Term deposit savers are being offered higher rates but the rises are more modest overall than what borrowers face. However there are standout offers from selected institutions across all terms

The news has been full of stories about interest rate rises on home loans. Not only are fixed rates rising, banks have also been raising floating rates.

At the same time, banks have been changing term deposit rates, although for shorter terms it is not always up.

The changes have not been as aggressive as for home loans, but they have been widespread.

A quick check of the interactive graphs at the bottom of this story shows that average bank rates are moving up faster for longer terms, but moving very little for shorter terms.
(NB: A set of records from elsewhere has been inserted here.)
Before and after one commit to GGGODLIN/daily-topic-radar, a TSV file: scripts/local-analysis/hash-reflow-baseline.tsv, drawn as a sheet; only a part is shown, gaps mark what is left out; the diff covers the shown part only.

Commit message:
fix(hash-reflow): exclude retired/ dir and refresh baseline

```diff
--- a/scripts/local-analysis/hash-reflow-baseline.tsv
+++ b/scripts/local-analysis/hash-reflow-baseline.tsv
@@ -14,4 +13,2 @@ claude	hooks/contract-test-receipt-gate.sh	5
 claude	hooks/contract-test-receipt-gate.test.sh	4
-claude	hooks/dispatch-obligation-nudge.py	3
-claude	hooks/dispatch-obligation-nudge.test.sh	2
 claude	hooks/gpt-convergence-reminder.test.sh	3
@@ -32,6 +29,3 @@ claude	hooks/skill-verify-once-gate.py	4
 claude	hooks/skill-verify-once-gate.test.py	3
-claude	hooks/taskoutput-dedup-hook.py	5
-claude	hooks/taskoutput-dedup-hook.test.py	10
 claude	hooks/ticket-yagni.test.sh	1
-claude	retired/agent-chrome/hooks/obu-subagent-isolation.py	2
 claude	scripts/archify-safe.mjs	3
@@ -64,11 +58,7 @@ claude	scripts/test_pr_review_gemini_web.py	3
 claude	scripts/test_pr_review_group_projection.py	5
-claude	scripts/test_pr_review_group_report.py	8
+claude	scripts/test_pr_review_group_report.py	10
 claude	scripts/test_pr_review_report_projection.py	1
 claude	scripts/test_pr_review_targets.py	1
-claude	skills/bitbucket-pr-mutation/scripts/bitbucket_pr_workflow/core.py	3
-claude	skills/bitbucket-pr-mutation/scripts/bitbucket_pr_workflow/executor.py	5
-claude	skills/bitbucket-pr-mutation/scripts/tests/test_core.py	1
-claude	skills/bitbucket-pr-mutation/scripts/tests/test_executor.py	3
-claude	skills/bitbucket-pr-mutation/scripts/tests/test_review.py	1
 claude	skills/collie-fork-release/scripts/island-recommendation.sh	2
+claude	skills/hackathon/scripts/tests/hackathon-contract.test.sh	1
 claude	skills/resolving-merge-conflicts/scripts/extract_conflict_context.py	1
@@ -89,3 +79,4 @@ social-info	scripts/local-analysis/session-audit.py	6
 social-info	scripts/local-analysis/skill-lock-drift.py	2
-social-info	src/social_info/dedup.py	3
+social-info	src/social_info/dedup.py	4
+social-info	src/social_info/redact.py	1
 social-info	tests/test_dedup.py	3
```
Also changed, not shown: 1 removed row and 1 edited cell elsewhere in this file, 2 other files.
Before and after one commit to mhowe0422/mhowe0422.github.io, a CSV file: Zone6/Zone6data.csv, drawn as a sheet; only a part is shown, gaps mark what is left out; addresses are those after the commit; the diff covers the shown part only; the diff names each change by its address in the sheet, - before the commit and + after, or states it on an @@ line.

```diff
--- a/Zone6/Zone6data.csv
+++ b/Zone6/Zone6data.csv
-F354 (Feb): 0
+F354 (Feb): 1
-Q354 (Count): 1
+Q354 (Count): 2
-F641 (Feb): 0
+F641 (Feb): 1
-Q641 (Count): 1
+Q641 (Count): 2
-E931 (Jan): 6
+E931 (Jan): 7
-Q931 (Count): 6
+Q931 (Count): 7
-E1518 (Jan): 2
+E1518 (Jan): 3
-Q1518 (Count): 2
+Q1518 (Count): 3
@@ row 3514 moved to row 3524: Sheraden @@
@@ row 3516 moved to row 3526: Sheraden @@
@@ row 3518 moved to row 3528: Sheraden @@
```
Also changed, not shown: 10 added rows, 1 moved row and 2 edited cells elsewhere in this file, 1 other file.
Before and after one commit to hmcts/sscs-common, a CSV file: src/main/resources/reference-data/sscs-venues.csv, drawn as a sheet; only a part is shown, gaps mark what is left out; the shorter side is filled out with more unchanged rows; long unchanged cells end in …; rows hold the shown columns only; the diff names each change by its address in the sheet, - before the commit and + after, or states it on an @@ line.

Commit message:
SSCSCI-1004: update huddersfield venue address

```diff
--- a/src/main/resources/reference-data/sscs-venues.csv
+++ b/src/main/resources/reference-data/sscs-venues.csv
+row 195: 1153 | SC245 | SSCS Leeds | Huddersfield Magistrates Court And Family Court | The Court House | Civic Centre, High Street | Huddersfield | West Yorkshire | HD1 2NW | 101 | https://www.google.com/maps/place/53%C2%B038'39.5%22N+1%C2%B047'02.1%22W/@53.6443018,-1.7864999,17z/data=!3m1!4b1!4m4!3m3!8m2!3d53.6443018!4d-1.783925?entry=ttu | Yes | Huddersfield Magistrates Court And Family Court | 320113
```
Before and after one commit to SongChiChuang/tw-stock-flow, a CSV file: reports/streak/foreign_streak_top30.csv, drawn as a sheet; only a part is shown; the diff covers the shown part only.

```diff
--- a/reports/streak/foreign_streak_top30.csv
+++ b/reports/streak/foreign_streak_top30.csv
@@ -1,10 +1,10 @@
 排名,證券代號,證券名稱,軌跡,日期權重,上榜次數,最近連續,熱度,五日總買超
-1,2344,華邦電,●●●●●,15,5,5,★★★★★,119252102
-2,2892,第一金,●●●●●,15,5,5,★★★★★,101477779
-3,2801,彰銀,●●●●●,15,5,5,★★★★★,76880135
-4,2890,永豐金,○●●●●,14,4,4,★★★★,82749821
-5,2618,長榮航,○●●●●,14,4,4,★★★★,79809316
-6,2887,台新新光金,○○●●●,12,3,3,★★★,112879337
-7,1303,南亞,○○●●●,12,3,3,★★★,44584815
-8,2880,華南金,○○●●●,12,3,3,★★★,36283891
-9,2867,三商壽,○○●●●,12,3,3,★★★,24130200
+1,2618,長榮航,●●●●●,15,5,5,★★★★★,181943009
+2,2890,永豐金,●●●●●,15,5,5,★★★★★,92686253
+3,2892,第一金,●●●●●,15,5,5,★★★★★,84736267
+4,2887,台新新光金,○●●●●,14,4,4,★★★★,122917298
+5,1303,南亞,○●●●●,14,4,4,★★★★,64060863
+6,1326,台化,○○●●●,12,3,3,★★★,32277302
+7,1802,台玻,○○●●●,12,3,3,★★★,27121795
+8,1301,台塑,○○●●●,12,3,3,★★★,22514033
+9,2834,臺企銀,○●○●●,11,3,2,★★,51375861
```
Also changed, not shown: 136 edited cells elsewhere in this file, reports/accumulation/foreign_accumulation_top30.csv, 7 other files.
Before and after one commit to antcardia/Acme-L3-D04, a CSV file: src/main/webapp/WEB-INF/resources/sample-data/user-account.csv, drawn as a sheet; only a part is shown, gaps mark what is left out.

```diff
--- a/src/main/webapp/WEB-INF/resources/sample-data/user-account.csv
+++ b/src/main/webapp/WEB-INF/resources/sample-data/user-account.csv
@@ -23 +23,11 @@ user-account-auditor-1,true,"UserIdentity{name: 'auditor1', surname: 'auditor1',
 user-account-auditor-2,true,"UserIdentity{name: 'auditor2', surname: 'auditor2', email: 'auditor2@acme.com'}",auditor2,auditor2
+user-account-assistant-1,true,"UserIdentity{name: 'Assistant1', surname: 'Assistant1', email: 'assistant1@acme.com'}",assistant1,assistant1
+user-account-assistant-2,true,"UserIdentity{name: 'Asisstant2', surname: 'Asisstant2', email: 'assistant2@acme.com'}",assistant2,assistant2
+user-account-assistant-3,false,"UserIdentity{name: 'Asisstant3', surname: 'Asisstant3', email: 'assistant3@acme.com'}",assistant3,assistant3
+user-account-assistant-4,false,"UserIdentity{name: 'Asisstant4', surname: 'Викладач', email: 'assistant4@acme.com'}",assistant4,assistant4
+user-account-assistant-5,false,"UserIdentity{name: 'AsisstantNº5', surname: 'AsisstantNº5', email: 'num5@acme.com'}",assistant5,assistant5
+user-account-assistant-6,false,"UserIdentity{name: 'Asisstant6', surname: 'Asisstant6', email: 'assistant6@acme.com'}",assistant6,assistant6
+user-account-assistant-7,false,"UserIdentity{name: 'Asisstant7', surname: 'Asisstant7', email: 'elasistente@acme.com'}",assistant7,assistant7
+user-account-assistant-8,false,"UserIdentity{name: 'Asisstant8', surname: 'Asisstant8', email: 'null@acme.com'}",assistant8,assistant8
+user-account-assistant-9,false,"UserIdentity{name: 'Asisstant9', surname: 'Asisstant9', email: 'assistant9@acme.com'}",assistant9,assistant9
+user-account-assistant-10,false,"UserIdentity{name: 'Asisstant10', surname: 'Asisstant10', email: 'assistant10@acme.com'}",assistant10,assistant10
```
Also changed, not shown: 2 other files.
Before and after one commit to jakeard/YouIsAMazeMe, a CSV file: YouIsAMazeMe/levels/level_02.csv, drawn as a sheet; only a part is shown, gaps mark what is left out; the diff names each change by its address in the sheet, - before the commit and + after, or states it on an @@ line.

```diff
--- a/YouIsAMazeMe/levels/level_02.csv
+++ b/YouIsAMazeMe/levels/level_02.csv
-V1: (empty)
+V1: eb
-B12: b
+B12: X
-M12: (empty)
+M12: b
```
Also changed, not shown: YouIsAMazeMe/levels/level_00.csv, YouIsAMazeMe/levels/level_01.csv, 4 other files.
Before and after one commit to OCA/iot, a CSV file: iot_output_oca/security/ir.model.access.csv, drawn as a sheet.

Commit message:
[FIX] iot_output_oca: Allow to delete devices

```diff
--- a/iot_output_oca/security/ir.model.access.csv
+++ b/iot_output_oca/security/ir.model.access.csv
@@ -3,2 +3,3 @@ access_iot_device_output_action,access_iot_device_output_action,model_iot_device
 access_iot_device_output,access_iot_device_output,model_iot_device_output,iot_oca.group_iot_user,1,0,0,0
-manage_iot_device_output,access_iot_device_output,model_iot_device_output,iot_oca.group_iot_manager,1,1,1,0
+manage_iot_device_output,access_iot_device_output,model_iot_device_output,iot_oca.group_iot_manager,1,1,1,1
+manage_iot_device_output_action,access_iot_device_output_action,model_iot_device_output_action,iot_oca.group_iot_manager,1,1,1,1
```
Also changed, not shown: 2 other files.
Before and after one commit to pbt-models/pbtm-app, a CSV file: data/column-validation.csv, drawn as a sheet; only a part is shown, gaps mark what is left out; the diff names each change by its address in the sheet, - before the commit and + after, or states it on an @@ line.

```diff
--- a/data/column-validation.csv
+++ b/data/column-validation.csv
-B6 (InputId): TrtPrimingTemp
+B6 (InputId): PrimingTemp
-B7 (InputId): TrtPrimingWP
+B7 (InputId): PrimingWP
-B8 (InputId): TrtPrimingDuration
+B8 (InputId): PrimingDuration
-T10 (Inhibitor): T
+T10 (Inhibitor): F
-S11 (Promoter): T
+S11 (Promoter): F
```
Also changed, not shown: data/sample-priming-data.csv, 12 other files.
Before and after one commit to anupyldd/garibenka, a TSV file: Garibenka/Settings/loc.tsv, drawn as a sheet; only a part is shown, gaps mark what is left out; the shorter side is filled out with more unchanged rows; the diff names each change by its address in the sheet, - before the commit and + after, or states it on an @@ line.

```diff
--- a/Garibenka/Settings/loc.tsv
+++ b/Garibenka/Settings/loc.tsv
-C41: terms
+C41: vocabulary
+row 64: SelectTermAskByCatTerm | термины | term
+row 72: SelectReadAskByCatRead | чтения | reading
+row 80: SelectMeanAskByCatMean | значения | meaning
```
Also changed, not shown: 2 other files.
However, there are some notable exceptions and this story highlights them.

And some of the exceptions feature rates for terms that don't fit neatly into the graph options, and savers will want to identify them too.

Banks are adept at focusing 'specials' in places that makes them look unique and attractive. But they do need to be seen in a broader view.

And with it being Chinese New Year, banks have or will be bringing out 'specials' aimed around this seasonal event - you can identify those because the rates offered will end in an '8'.

Among banks, these are the term deposit rates that stand out at present:

- Heartland Bank's 3 month rate at 3.10%

- Kiwibank's 6 month rate at 3.75%

- SBS Bank's 9 month rate at 3.85%

- The Co-operative Bank's one year rate at 3.70%, their 18 month rate at 3.75%, and their 3.85% rate for two years.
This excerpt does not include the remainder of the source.